In what has been a series of articles on various reverse mortgage related topics over the past few weeks, this time Forbes takes aim at the nuts and bolts of determining a borrower’s eligibility for Home Equity Conversion Mortgages.
There are several key requirements prospective borrowers must espouse to become eligible for a reverse mortgage, such as being at least 62 years old, undergo mandatory HECM counseling, have no outstanding debts, have equity in their home (or a mortgage balance that can be paid off), as well as exhibit the financial wherewithal to cover ongoing costs of property taxes, homeowner’s insurance and property maintenance expenses—to name a few.
While this criteria may determine a person’s eligibility when applying for a reverse mortgage, the other question of eligibility pertains to just how much loan proceeds a borrower may receive from his or her reverse mortgage.
In a Forbes article this week, retirement and reverse mortgage researcher Wade Pfau of McLean Asset Management in McLean, Va., and The American College in Bryn Mawr, Pa., explained the meaning of three key terms in reverse industry jargon, including principal limit factors, the expected rate and the effective rate, and how each of these components link together when determining how much a borrower receives from a reverse mortgage.
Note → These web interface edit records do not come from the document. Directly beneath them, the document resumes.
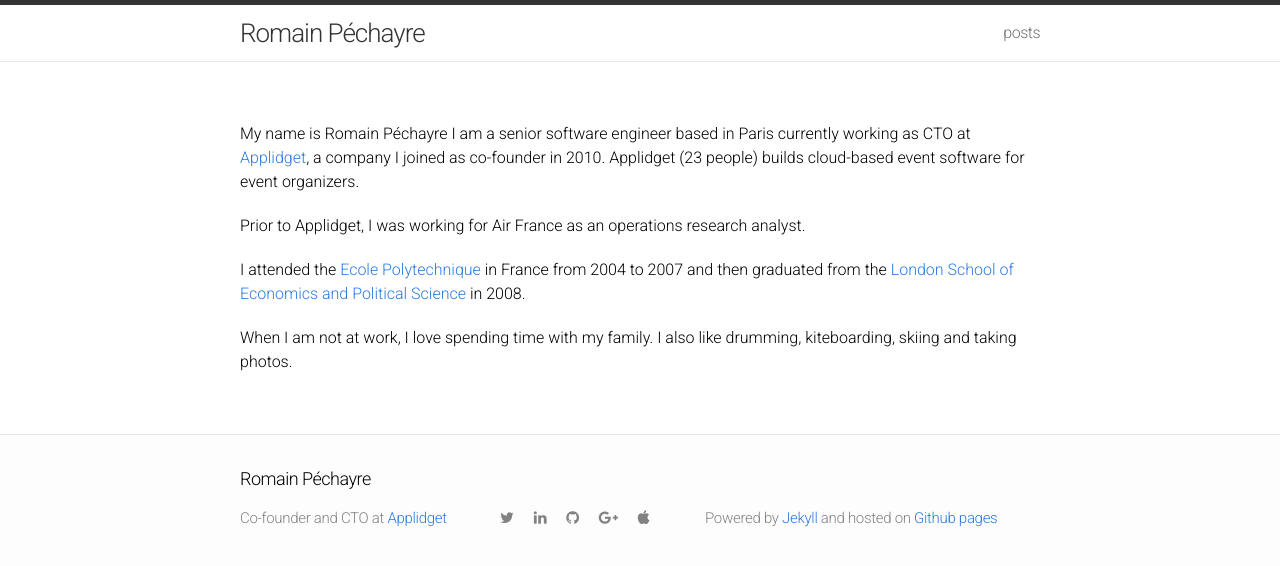
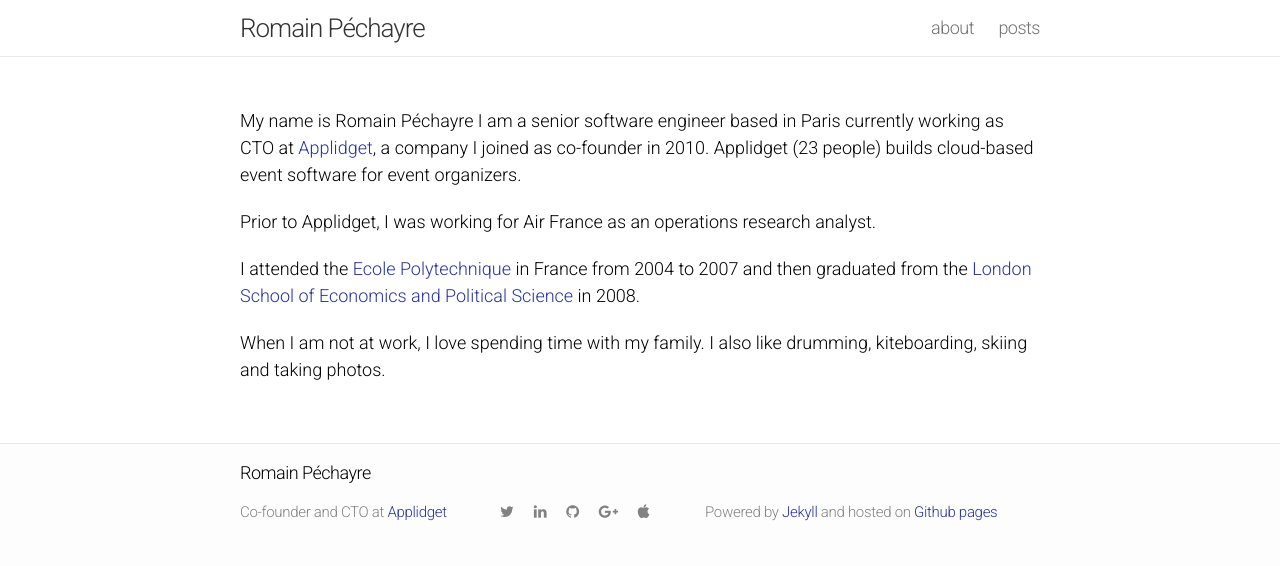
Before and after one commit to rpechayr/old-www, a Jekyll site: the page built from about.md, in a window 1280 px wide. Shown: the top 566 px of the page. Built offline with Jekyll 4.4.1, drawn with Linux system fonts in a browser that asks for light colours; nearby versions of some CDN libraries.

Commit message:
Update style and fix some display issues

```diff
--- a/_layouts/page.html
+++ b/_layouts/page.html
@@ -3,9 +3,11 @@ layout: default
 ---
 <div class="post">
 
-  <header class="post-header">
-    <h1>{{ page.title }}</h1>
-  </header>
+  {% if page.hide_title != true %}
+    <header class="post-header">
+      <h1>{{ page.title }}</h1>
+    </header>
+  {% endif %}
 
   <article class="post-content">
   {{ content }}
--- a/about.md
+++ b/about.md
@@ -1,6 +1,8 @@
 ---
 layout: page
 permalink: /
+title: about
+hide_title: true
 description: Romain Péchayre, senior software engineer based in Paris. Currently working as CTO at Applidget.
 ---
 
--- a/css/main.css
+++ b/css/main.css
@@ -10,7 +10,7 @@ html, body { height: 100%; }
 
 body {
   font-family: "Roboto", Helvetica, Arial, sans-serif;
-  font-size: 16px;
+  font-size: 18px;
   line-height: 1.5;
   font-weight: 300;
   background-color: #fdfdfd;
@@ -18,9 +18,9 @@ body {
 
 h1, h2, h3, h4, h5, h6 { font-size: 100%; font-weight: 400; }
 
-a         { color: #2a7ae2; text-decoration: none; }
-a:hover   { color: #000; text-decoration: underline; }
-a:visited { color: #205caa; }
+a         { color: #283593; text-decoration: none; }
+a:hover   { color: #333; }
+a:visited { color: #283593; }
 
 /* Utility */
 
@@ -41,7 +41,6 @@ a:visited { color: #205caa; }
 /* Site header */
 
 .site-header {
-  border-top: 5px solid #333;
   border-bottom: 1px solid #e8e8e8;
   min-height: 56px;
   background-color: white;
@@ -77,7 +76,7 @@ a:visited { color: #205caa; }
 
 .site-footer {
   border-top: 1px solid #e8e8e8;
-  padding: 30px 0;
+  padding: 15px 0;
 }
 
 .footer-heading {
@@ -148,12 +147,10 @@ a:visited { color: #205caa; }
 
 .posts { list-style-type: none; }
 
-.posts li { margin-bottom: 30px; }
+.posts li { margin-bottom: 15px; }
 
 .posts .post-link {
-  font-size: 24px;
-  letter-spacing: -1px;
-  line-height: 1;
+  font-size: 20px;
 }
 
 .posts .post-date {
@@ -169,9 +166,7 @@ a:visited { color: #205caa; }
 .post-header { margin: 10px 0 30px; }
 
 .post-header h1 {
-  font-size: 42px;
-  letter-spacing: -1.75px;
-  line-height: 1;
+  font-size: 36px;
   font-weight: 300;
 }
 
@@ -198,13 +193,11 @@ a:visited { color: #205caa; }
 }
 
 .post-content h2 {
-  font-size: 32px;
-  letter-spacing: -1.25px;
+  font-size: 26px;
 }
 
 .post-content h3 {
-  font-size: 26px;
-  letter-spacing: -1px;
+  font-size: 22px;
 }
 
 .post-content h4 {
--- a/posts.html
+++ b/posts.html
@@ -11,8 +11,8 @@ permalink: /posts/
   <ul class="posts">
     {% for post in site.posts %}
       <li>
+        <a class="post-link" href="{{ post.url | prepend: site.baseurl }}">{{ post.title }}</a>
         <span class="post-date">{{ post.date | date: "%b %-d, %Y" }}</span>
-        <a class="post-link" href="{{ post.url | prepend: site.baseurl }}">{{ post.title }}</a>
       </li>
     {% endfor %}
   </ul>
```
Also changed, not shown: _posts/2015-06-26-single-sign-out-problem.md (+5 -5 lines), _layouts/post.html (line endings or trailing spaces).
“We need to understand how to calculate the initial principal limit when the reverse mortgage is opened, as well as how to understand the way that the principal limit grows over time,” Pfau writes. “The initial principal limit is calculated with the expected rate, while principal limit growth is calculated with the effective rate.”
Pfau goes on to define the relationship between these different components, providing several scenarios and graphs to also show the impact of interest rates and how they, coupled with the ages of borrowers and their spouses, affect the amount of loan proceeds that can be paid out of a reverse mortgage.
Read the Forbes article.
Written by Jason Oliva